* **Aim of the task**
Repeat the listing that comes next, leaving nothing out and changing nothing.
= = =
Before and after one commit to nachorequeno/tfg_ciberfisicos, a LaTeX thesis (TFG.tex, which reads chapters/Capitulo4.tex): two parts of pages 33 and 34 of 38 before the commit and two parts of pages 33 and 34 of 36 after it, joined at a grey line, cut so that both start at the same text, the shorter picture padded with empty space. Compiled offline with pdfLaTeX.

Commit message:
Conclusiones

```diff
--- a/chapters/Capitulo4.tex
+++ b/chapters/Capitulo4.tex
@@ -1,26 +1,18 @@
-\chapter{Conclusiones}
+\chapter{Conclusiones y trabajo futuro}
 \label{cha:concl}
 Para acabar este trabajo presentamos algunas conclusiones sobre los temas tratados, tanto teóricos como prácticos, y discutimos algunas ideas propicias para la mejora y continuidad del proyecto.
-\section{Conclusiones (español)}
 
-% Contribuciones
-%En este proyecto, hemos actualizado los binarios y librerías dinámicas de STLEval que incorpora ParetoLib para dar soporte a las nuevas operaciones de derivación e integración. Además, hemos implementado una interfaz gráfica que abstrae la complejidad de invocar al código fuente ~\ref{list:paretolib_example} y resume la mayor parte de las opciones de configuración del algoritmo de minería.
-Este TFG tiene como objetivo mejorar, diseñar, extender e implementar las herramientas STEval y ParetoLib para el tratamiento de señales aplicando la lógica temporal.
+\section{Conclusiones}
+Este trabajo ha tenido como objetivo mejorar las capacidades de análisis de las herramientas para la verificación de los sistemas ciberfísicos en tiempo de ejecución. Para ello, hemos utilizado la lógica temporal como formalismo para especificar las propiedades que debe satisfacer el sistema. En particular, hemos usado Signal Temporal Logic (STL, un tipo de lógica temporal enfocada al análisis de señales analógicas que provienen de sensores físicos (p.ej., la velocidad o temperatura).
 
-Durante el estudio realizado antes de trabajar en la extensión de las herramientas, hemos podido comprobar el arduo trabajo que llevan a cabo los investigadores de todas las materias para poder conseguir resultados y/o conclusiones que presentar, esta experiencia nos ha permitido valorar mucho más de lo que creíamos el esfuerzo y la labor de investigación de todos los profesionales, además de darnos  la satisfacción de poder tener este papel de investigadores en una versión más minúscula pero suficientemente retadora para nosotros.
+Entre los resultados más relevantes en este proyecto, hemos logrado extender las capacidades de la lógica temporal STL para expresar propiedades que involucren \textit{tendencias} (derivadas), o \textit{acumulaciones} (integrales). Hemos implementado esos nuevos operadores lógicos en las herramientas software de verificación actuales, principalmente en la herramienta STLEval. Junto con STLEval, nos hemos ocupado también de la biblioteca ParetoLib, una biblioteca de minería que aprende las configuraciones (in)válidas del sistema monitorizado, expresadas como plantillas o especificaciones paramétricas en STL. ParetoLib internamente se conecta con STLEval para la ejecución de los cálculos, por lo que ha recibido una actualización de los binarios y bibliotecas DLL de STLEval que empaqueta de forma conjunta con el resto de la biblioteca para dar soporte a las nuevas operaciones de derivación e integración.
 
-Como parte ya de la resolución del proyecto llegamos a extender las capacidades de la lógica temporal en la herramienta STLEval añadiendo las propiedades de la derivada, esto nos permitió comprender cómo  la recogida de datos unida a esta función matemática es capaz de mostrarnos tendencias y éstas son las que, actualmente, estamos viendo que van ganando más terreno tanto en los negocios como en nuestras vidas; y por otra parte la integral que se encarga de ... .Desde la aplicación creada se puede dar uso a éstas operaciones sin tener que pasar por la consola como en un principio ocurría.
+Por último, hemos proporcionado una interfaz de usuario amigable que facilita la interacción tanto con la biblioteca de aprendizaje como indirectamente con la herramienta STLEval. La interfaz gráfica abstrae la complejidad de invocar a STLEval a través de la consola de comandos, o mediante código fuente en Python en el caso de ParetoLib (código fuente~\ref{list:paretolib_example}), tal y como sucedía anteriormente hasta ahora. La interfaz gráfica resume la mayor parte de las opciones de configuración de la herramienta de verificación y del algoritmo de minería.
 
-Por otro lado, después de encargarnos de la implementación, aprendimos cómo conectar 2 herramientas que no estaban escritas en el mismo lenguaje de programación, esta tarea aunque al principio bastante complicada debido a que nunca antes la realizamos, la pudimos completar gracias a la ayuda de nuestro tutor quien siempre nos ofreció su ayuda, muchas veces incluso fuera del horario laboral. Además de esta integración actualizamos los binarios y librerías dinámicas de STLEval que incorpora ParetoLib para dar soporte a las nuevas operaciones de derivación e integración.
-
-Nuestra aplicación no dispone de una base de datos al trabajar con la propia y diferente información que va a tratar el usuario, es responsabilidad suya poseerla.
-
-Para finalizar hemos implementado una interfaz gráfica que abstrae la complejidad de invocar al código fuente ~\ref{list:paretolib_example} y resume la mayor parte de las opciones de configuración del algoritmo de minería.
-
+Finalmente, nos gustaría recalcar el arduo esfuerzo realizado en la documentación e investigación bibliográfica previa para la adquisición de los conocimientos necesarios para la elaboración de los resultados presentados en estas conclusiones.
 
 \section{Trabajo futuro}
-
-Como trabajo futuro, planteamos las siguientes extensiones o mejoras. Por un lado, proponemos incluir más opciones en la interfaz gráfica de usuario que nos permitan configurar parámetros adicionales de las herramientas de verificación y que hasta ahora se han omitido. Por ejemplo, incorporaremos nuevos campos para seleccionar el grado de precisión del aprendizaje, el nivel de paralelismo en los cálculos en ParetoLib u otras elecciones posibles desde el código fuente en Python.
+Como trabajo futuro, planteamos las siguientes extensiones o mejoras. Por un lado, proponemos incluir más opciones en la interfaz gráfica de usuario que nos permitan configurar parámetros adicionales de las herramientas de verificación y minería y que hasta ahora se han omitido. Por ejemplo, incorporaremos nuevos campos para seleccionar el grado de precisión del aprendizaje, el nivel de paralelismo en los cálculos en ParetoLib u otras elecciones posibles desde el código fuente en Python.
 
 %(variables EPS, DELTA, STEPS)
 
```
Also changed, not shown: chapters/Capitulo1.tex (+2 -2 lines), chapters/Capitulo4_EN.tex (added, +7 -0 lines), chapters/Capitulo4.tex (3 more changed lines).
= = =
* **Response area**
Before and after one commit to nachorequeno/tfg_ciberfisicos, a LaTeX thesis (TFG.tex, which reads chapters/Capitulo4.tex): two parts of pages 33 and 34 of 38 before the commit and two parts of pages 33 and 34 of 36 after it, joined at a grey line, cut so that both start at the same text, the shorter picture padded with empty space. Compiled offline with pdfLaTeX.

Commit message:
Conclusiones

```diff
--- a/chapters/Capitulo4.tex
+++ b/chapters/Capitulo4.tex
@@ -1,26 +1,18 @@
-\chapter{Conclusiones}
+\chapter{Conclusiones y trabajo futuro}
 \label{cha:concl}
 Para acabar este trabajo presentamos algunas conclusiones sobre los temas tratados, tanto teóricos como prácticos, y discutimos algunas ideas propicias para la mejora y continuidad del proyecto.
-\section{Conclusiones (español)}
 
-% Contribuciones
-%En este proyecto, hemos actualizado los binarios y librerías dinámicas de STLEval que incorpora ParetoLib para dar soporte a las nuevas operaciones de derivación e integración. Además, hemos implementado una interfaz gráfica que abstrae la complejidad de invocar al código fuente ~\ref{list:paretolib_example} y resume la mayor parte de las opciones de configuración del algoritmo de minería.
-Este TFG tiene como objetivo mejorar, diseñar, extender e implementar las herramientas STEval y ParetoLib para el tratamiento de señales aplicando la lógica temporal.
+\section{Conclusiones}
+Este trabajo ha tenido como objetivo mejorar las capacidades de análisis de las herramientas para la verificación de los sistemas ciberfísicos en tiempo de ejecución. Para ello, hemos utilizado la lógica temporal como formalismo para especificar las propiedades que debe satisfacer el sistema. En particular, hemos usado Signal Temporal Logic (STL, un tipo de lógica temporal enfocada al análisis de señales analógicas que provienen de sensores físicos (p.ej., la velocidad o temperatura).
 
-Durante el estudio realizado antes de trabajar en la extensión de las herramientas, hemos podido comprobar el arduo trabajo que llevan a cabo los investigadores de todas las materias para poder conseguir resultados y/o conclusiones que presentar, esta experiencia nos ha permitido valorar mucho más de lo que creíamos el esfuerzo y la labor de investigación de todos los profesionales, además de darnos  la satisfacción de poder tener este papel de investigadores en una versión más minúscula pero suficientemente retadora para nosotros.
+Entre los resultados más relevantes en este proyecto, hemos logrado extender las capacidades de la lógica temporal STL para expresar propiedades que involucren \textit{tendencias} (derivadas), o \textit{acumulaciones} (integrales). Hemos implementado esos nuevos operadores lógicos en las herramientas software de verificación actuales, principalmente en la herramienta STLEval. Junto con STLEval, nos hemos ocupado también de la biblioteca ParetoLib, una biblioteca de minería que aprende las configuraciones (in)válidas del sistema monitorizado, expresadas como plantillas o especificaciones paramétricas en STL. ParetoLib internamente se conecta con STLEval para la ejecución de los cálculos, por lo que ha recibido una actualización de los binarios y bibliotecas DLL de STLEval que empaqueta de forma conjunta con el resto de la biblioteca para dar soporte a las nuevas operaciones de derivación e integración.
 
-Como parte ya de la resolución del proyecto llegamos a extender las capacidades de la lógica temporal en la herramienta STLEval añadiendo las propiedades de la derivada, esto nos permitió comprender cómo  la recogida de datos unida a esta función matemática es capaz de mostrarnos tendencias y éstas son las que, actualmente, estamos viendo que van ganando más terreno tanto en los negocios como en nuestras vidas; y por otra parte la integral que se encarga de ... .Desde la aplicación creada se puede dar uso a éstas operaciones sin tener que pasar por la consola como en un principio ocurría.
+Por último, hemos proporcionado una interfaz de usuario amigable que facilita la interacción tanto con la biblioteca de aprendizaje como indirectamente con la herramienta STLEval. La interfaz gráfica abstrae la complejidad de invocar a STLEval a través de la consola de comandos, o mediante código fuente en Python en el caso de ParetoLib (código fuente~\ref{list:paretolib_example}), tal y como sucedía anteriormente hasta ahora. La interfaz gráfica resume la mayor parte de las opciones de configuración de la herramienta de verificación y del algoritmo de minería.
 
-Por otro lado, después de encargarnos de la implementación, aprendimos cómo conectar 2 herramientas que no estaban escritas en el mismo lenguaje de programación, esta tarea aunque al principio bastante complicada debido a que nunca antes la realizamos, la pudimos completar gracias a la ayuda de nuestro tutor quien siempre nos ofreció su ayuda, muchas veces incluso fuera del horario laboral. Además de esta integración actualizamos los binarios y librerías dinámicas de STLEval que incorpora ParetoLib para dar soporte a las nuevas operaciones de derivación e integración.
-
-Nuestra aplicación no dispone de una base de datos al trabajar con la propia y diferente información que va a tratar el usuario, es responsabilidad suya poseerla.
-
-Para finalizar hemos implementado una interfaz gráfica que abstrae la complejidad de invocar al código fuente ~\ref{list:paretolib_example} y resume la mayor parte de las opciones de configuración del algoritmo de minería.
-
+Finalmente, nos gustaría recalcar el arduo esfuerzo realizado en la documentación e investigación bibliográfica previa para la adquisición de los conocimientos necesarios para la elaboración de los resultados presentados en estas conclusiones.
 
 \section{Trabajo futuro}
-
-Como trabajo futuro, planteamos las siguientes extensiones o mejoras. Por un lado, proponemos incluir más opciones en la interfaz gráfica de usuario que nos permitan configurar parámetros adicionales de las herramientas de verificación y que hasta ahora se han omitido. Por ejemplo, incorporaremos nuevos campos para seleccionar el grado de precisión del aprendizaje, el nivel de paralelismo en los cálculos en ParetoLib u otras elecciones posibles desde el código fuente en Python.
+Como trabajo futuro, planteamos las siguientes extensiones o mejoras. Por un lado, proponemos incluir más opciones en la interfaz gráfica de usuario que nos permitan configurar parámetros adicionales de las herramientas de verificación y minería y que hasta ahora se han omitido. Por ejemplo, incorporaremos nuevos campos para seleccionar el grado de precisión del aprendizaje, el nivel de paralelismo en los cálculos en ParetoLib u otras elecciones posibles desde el código fuente en Python.
 
 %(variables EPS, DELTA, STEPS)
 
```
Also changed, not shown: chapters/Capitulo1.tex (+2 -2 lines), chapters/Capitulo4_EN.tex (added, +7 -0 lines), chapters/Capitulo4.tex (3 more changed lines).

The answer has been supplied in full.